Table of Contents
Revisiting Yuan Empire’s Architectural Majesty in Steinhardt’s New Book.
Nancy Shatzman Steinhardt’s latest work, YUAN: Chinese Architecture in a Mongol Empire, published by Princeton University Press, is a detailed examination of architectural developments during the Yuan dynasty (1271-1368). This period, marked by Mongol leadership over China, presents a unique fusion of cultural and architectural traditions, evidenced by the diverse structures that ranged from palaces and temples to tombs and pavilions.
The book, with 264 color illustrations, is not just a visual feast but also an insightful scholarly work that challenges the conventional narrative of Mongols as mere destroyers. Instead, Steinhardt, a professor of East Asian Art and curator of Chinese Art at the University of Pennsylvania, argues that the Mongols were also prolific builders who contributed significantly to the architectural landscape of China.
The Yuan dynasty, established by Khubilai Khan, is often remembered through the prism of figures like Marco Polo, who documented its splendor. Steinhardt delves into the historical cities such as Shangdu—Coleridge’s Xanadu—and the multitude of religious and secular structures erected during this era. The book’s exploration extends to the architecture influenced by Buddhism, Daoism, Confucianism, Islam, and Christianity.
Steinhardt’s research is comprehensive, utilizing textual sources in various languages and her extensive fieldwork across East Asia. She offers a revisionist perspective that celebrates the Mongols’ architectural achievements and underscores the enduring nature of Chinese building traditions, even under foreign rule.
Steinhardt’s personal journey, starting from her graduate studies in 1974, highlights her deep commitment to understanding the Yuan dynasty’s impact on art and architecture. Her narrative weaves together her academic journey with a broader historical context, reflecting on how early exposure to Yuan artifacts during a time of renewed US-China relations ignited her passion for the subject.
As Steinhardt’s expertise grew, so did the availability of materials and sites for study. The number of Yuan-era buildings and the rich written descriptions by Europeans encountering Chinese architecture for the first time offered a wealth of information. This has allowed her to not only analyze existing structures but also to contextualize them within the historical narratives provided by both Asian and European sources.
Steinhardt’s approach is both academic and personal. Her work is the result of nearly four decades of teaching, research, and exploration, underpinned by the collaborative spirit within the scholarly community. Her journey through the landscapes of Yuan architecture has been both physical, through her travels to remote sites, and intellectual, as reflected in her extensive scholarship.

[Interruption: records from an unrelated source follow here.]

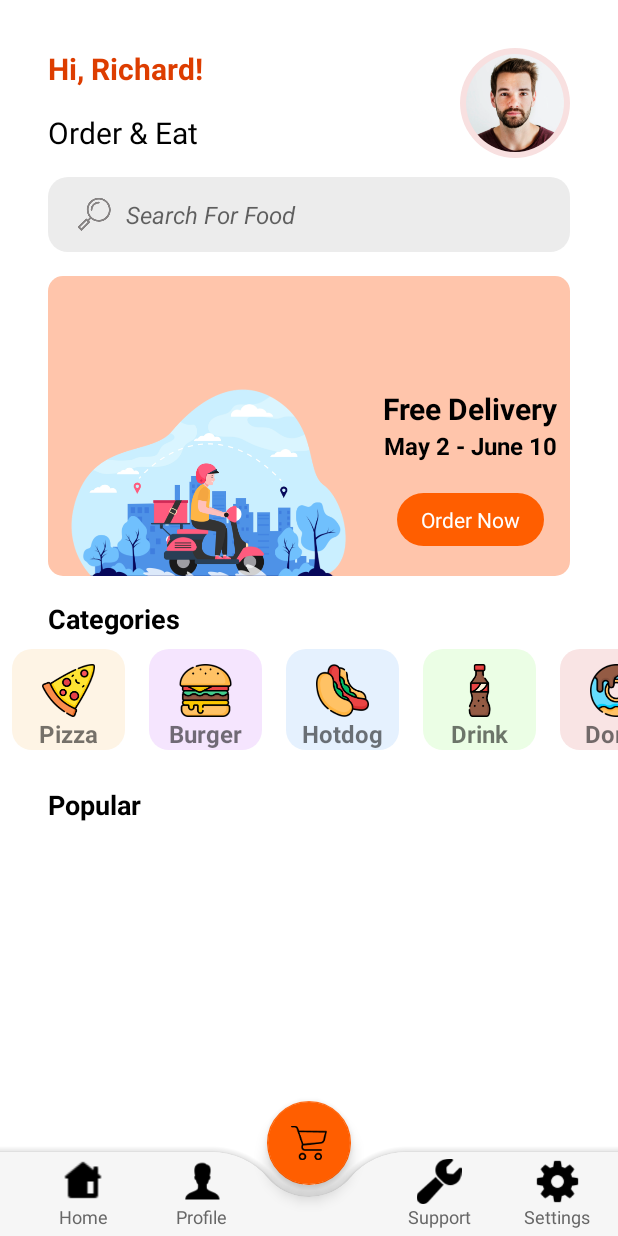
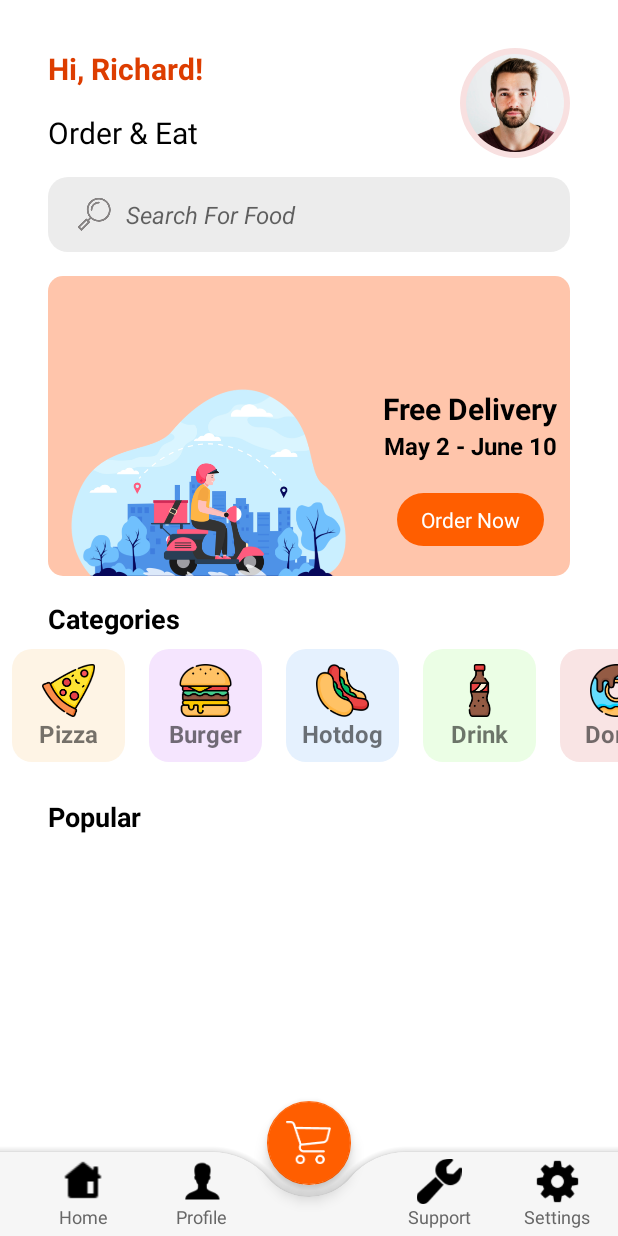
Before and after one commit to George-Bac/food-delivery, an Android app: the MainActivity screen opened directly, with no data from a screen before it, on a phone screen of 412 x 824 dp. Run offline under Robolectric (Android 15) with nearby library versions, the phone set to English and light mode, and no system bars.

Commit message:
Modify title button margin in viewholder_category.xml and modify the tint of the floating button in activity_main.xml

```diff
--- a/app/src/main/res/layout/activity_main.xml
+++ b/app/src/main/res/layout/activity_main.xml
@@ -172,9 +172,12 @@
           android:id="@+id/recyclerViewCategories"
           android:layout_width="match_parent"
           android:layout_height="match_parent"
+          android:clipToPadding="false"
           app:layout_constraintEnd_toEndOf="parent"
           app:layout_constraintStart_toStartOf="parent"
-          app:layout_constraintTop_toBottomOf="@+id/textView10" />
+          app:layout_constraintTop_toBottomOf="@+id/textView10"
+          tools:paddingLeft="22dp"
+          tools:paddingRight="22dp" />
 
         <TextView
           android:id="@+id/textView11"
@@ -354,7 +357,9 @@
       android:elevation="3dp"
       android:src="@drawable/shopping_cart"
       app:backgroundTint="@color/orange"
-      app:layout_anchor="@id/appBar">
+      app:layout_anchor="@id/appBar"
+      app:maxImageSize="30dp"
+      app:tint="@color/white">
 
     </com.google.android.material.floatingactionbutton.FloatingActionButton>
 
--- a/app/src/main/res/layout/viewholder_category.xml
+++ b/app/src/main/res/layout/viewholder_category.xml
@@ -10,10 +10,11 @@
   <TextView
     android:id="@+id/categoryTitle"
     android:layout_width="wrap_content"
-    android:layout_height="wrap_content"
+    android:layout_height="30dp"
     android:text="title"
     android:textSize="16sp"
     android:textStyle="bold"
+    app:layout_constraintBottom_toBottomOf="parent"
     app:layout_constraintEnd_toEndOf="@+id/categoryPic"
     app:layout_constraintStart_toStartOf="@+id/categoryPic"
     app:layout_constraintTop_toBottomOf="@+id/categoryPic" />
```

Her contributions have been recognized and supported by various academic institutions and grants, including the Institute for Advanced Study, the National Endowment for the Humanities, and the University of Pennsylvania. Her commitment to the study of Yuan architecture culminates in this publication, which not only documents but also celebrates the architectural heritage of a period that was once overshadowed by the political narrative of its time.
Topics: Mongol influence on traditional Chinese architecture, Cultural synthesis in Yuan dynasty architectural design, Architectural developments under Khubilai Khan’s rule, Shangdu and the architectural wonders of the Yuan empire, European perspectives on Yuan dynasty architecture, Academic studies of Buddhist structures in Yuan China, Daoist, Confucian, and Islamic architecture in Yuan dynasty